- One must be a fox in order to recognize traps, and a lion to frighten off wolves. Machiavelli Niccolo
See the Grave of Elizabeth Budd-Graham
The Grave of Elizabeth Budd-Graham.
The Old City Cemetery was established in 1829. Its eternal inhabitants represent a cross-section of Tallahassee during the 19th century: governors, store clerks, veterans of wars, victims of yellow fever, slaves and planters. In 1889, Elizabeth Budd-Graham, a 23-year-old wife and mother, was buried under an elaborate headstone in the august cemetery.
Almost immediately, legends sprang up around the memorial. Elizabeth was born in the witchy month of October. Unlike the rest of the cemetery markers, and contrary to Christian tradition, the gravestone faces West.

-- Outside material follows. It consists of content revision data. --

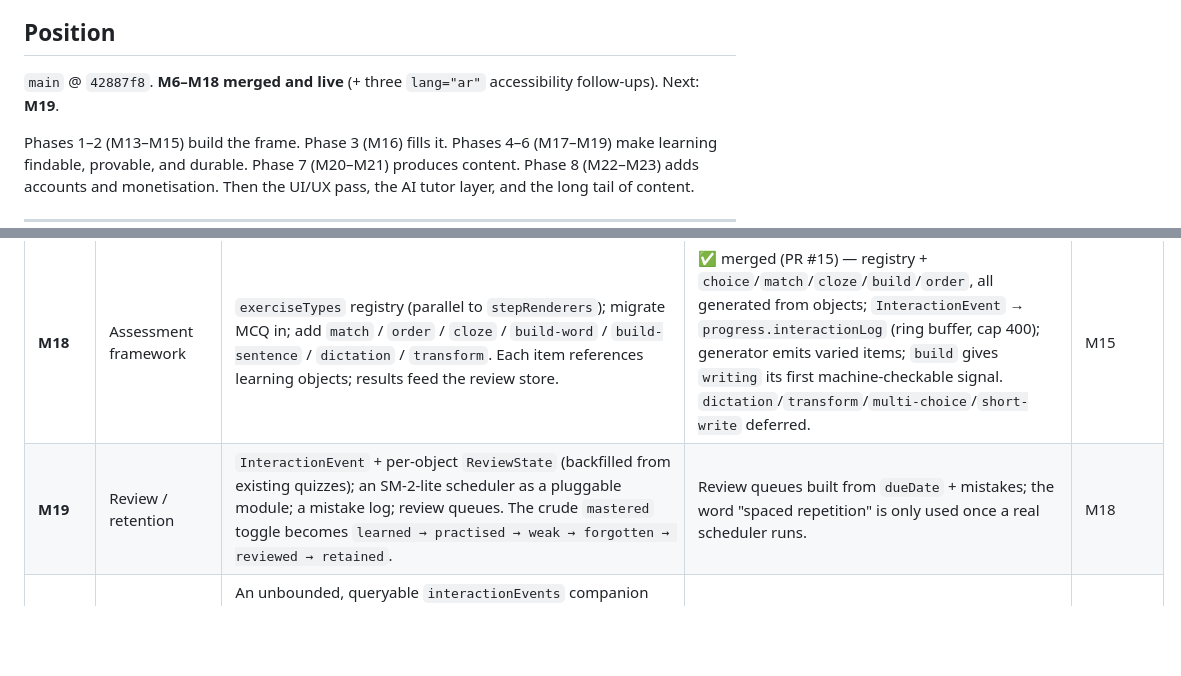
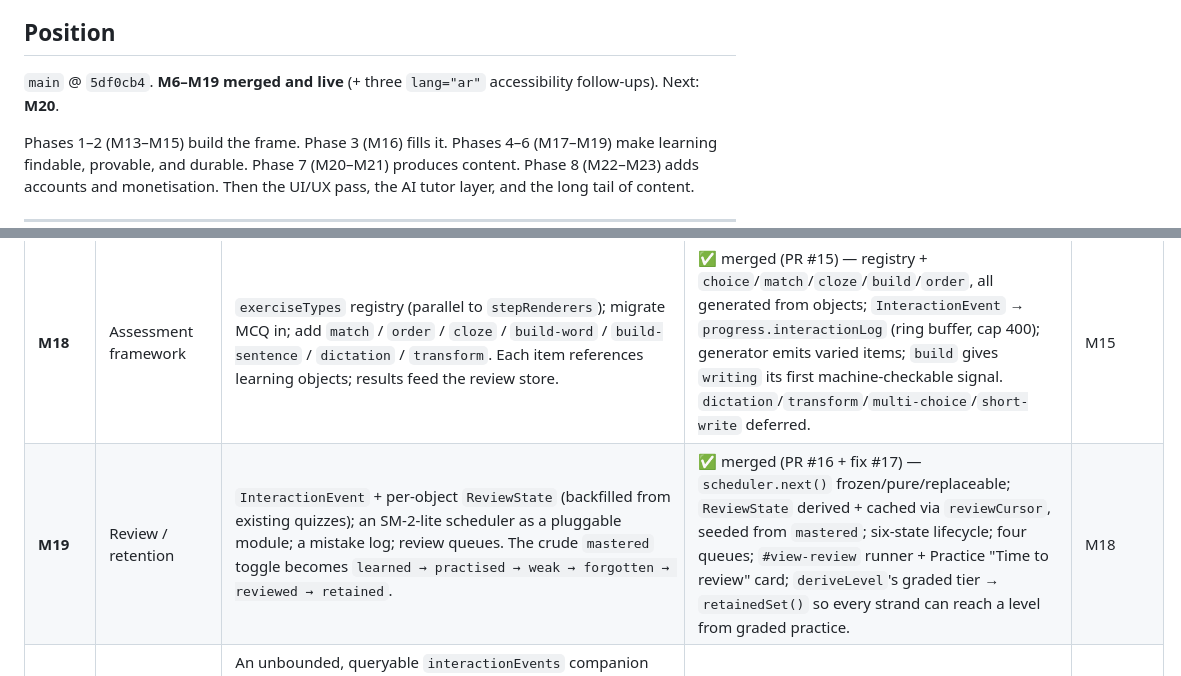
Before and after one commit to djkm1208alt/arabic, a Markdown page: ROADMAP.md, 2 parts joined by grey strips. GitHub-like rendering; blank space fills up the shorter version.

```diff
--- a/ROADMAP.md
+++ b/ROADMAP.md
@@ -12,7 +12,7 @@ The standing plan for the Arabic-learning platform. Every milestone scope doc ci
 
 ## Position
 
-`main` @ `42887f8`. **M6–M18 merged and live** (+ three `lang="ar"` accessibility follow-ups). Next: **M19**.
+`main` @ `5df0cb4`. **M6–M19 merged and live** (+ three `lang="ar"` accessibility follow-ups). Next: **M20**.
 
 Phases 1–2 (M13–M15) build the frame. Phase 3 (M16) fills it. Phases 4–6 (M17–M19) make learning findable, provable, and durable. Phase 7 (M20–M21) produces content. Phase 8 (M22–M23) adds accounts and monetisation. Then the UI/UX pass, the AI tutor layer, and the long tail of content.
 
@@ -31,7 +31,7 @@ Phases 1–2 (M13–M15) build the frame. Phase 3 (M16) fills it. Phases 4–6 (
 | **M16** | Curriculum spine | The real `curriculum` tree (levels → units → lessons) wired to objects and levels; Learn view "start where you fit"; lessons declare `objectives`; the 7-stage lesson generator. The full A2–C2 content *map* placed by level. | ✅ merged (PR #12) — `content/curriculum.json` (37 units / 18 lesson nodes), `generateLessonSteps` v1 + 2 generated A1 lessons, `deriveLevel` introduced-coverage bridge (capped A1), Learn view rebuilt. | M15 |
 | **M17** | Placement / diagnostic | Per-strand adaptive-lite diagnostics for the reliably-measurable strands, self-report for speaking/writing, honest confidence, learner override. **Rides on the existing MCQ / listen-identify primitives** — does not build a new item engine. | ✅ merged (PR #13) — `buildPlacementItems` generates items from objects, adaptive walk with per-strand ceiling ("A2 or above"), `#view-placement`, `deriveLevel` placement tier, 3 entry points. | M15, M16 |
 | **M18** | Assessment framework | `exerciseTypes` registry (parallel to `stepRenderers`); migrate MCQ in; add `match` / `order` / `cloze` / `build-word` / `build-sentence` / `dictation` / `transform`. Each item references learning objects; results feed the review store. | ✅ merged (PR #15) — registry + `choice`/`match`/`cloze`/`build`/`order`, all generated from objects; `InteractionEvent` → `progress.interactionLog` (ring buffer, cap 400); generator emits varied items; `build` gives `writing` its first machine-checkable signal. `dictation`/`transform`/`multi-choice`/`short-write` deferred. | M15 |
-| **M19** | Review / retention | `InteractionEvent` + per-object `ReviewState` (backfilled from existing quizzes); an SM-2-lite scheduler as a pluggable module; a mistake log; review queues. The crude `mastered` toggle becomes `learned → practised → weak → forgotten → reviewed → retained`. | Review queues built from `dueDate` + mistakes; the word "spaced repetition" is only used once a real scheduler runs. | M18 |
+| **M19** | Review / retention | `InteractionEvent` + per-object `ReviewState` (backfilled from existing quizzes); an SM-2-lite scheduler as a pluggable module; a mistake log; review queues. The crude `mastered` toggle becomes `learned → practised → weak → forgotten → reviewed → retained`. | ✅ merged (PR #16 + fix #17) — `scheduler.next()` frozen/pure/replaceable; `ReviewState` derived + cached via `reviewCursor`, seeded from `mastered`; six-state lifecycle; four queues; `#view-review` runner + Practice "Time to review" card; `deriveLevel`'s graded tier → `retainedSet()` so every strand can reach a level from graded practice. | M18 |
 | **M19.5** | Local learner state (IndexedDB) | An unbounded, queryable `interactionEvents` companion store in IndexedDB alongside (not replacing) M19's capped 400-event `interactionLog` — `progress` stays synchronous/localStorage-backed. Scope narrowed once grounded in the real merged M19, which already solved the unbounded-blob problem pragmatically; see the scope doc §1. `safeIdb*` wrappers, versioned backfill, `getFullInteractionHistory()` for M21.5. | 🧪 implemented, pending review — see [m19.5_local_learner_state_scope.md](m19.5_local_learner_state_scope.md), [content/m19.5-local-learner-state-review.md](content/m19.5-local-learner-state-review.md) — `tools/qa-harness.js` 31/31, `tools/a11y-audit.js` clean | M19 |
 | **M20** | Content pipeline + complete A1 | `tools/build-content.js` grows a schema + **linguistic linter** (ḥarakāt coverage, transliteration↔Arabic consistency, register, level fit); migrate all existing content into it; then author a **complete, heavily-QA'd A1 across all 8 strands** as the reference level. Internal gate: pipeline proven → then author A1. | The linter catches a deliberately-broken example; A1 is coherent end-to-end across every strand. | M15–M19 |
 | **M20.5** | Arabic language tools | `normalizeArabicInput()` (alef/tāʾ marbūṭa normalization, for M18's future free-text grading); curated `content/roots.json` for confusable-root distractors; `deriveReducedForm`/`deriveUnvowelledForm` wired into M14.5's linter as a drift check on `texts.json`. Explicitly not a general morphological analyzer or dictionary spellchecker. | 🧪 implemented, pending review — see [m20.5_arabic_language_tools_scope.md](m20.5_arabic_language_tools_scope.md), [content/m20.5-language-tools-review.md](content/m20.5-language-tools-review.md) — 11 verified root clusters (24 lexemes); `build-content.js --lint`'s texts.json drift check is clean; `tools/qa-harness.js` 31/31, `tools/a11y-audit.js` clean. Built against the current lexeme set directly rather than waiting on M20's "complete A1" — its real code dependencies (`content/lexemes.json`, `content/texts.json`, M14.5's `--lint`) already existed | M20 |
```
Also changed, not shown: m20_content_pipeline_scope.md (added, +173 -0 lines).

Most mysterious of all is Elizabeth’s epitaph, an excerpt from Lenore, Edgar Allen Poe’s ode to a dearly departed young love:
“Ah! Broken is the golden bowl. The spirit flown forever! Let the bell toll! A saintly soul Floats on the Stygian River; Come let the burial rite be read The funeral song be sung; An anthem for the queenliest dead That died so young A dirge for her the doubly dead In that she died so young.”
Rumors soon circulated that Elizabeth had bewitched her husband into marrying her. It was said that she was a “good witch,” who cast spells of love and protection. No one has ever been able to find any documentation associating Elizabeth with witchcraft. It is much more likely that her heartbroken family simply wanted to honor a young woman cut down in life much too soon. And who better to do that than Edgar Allen Poe?
However, the legend of Tallahassee’s very own “white witch” persists. To this day, many curious visitors and fellow “witches” visit the grave to pay homage and leave gifts for “the doubly dead”(witches must be killed twice) Elizabeth.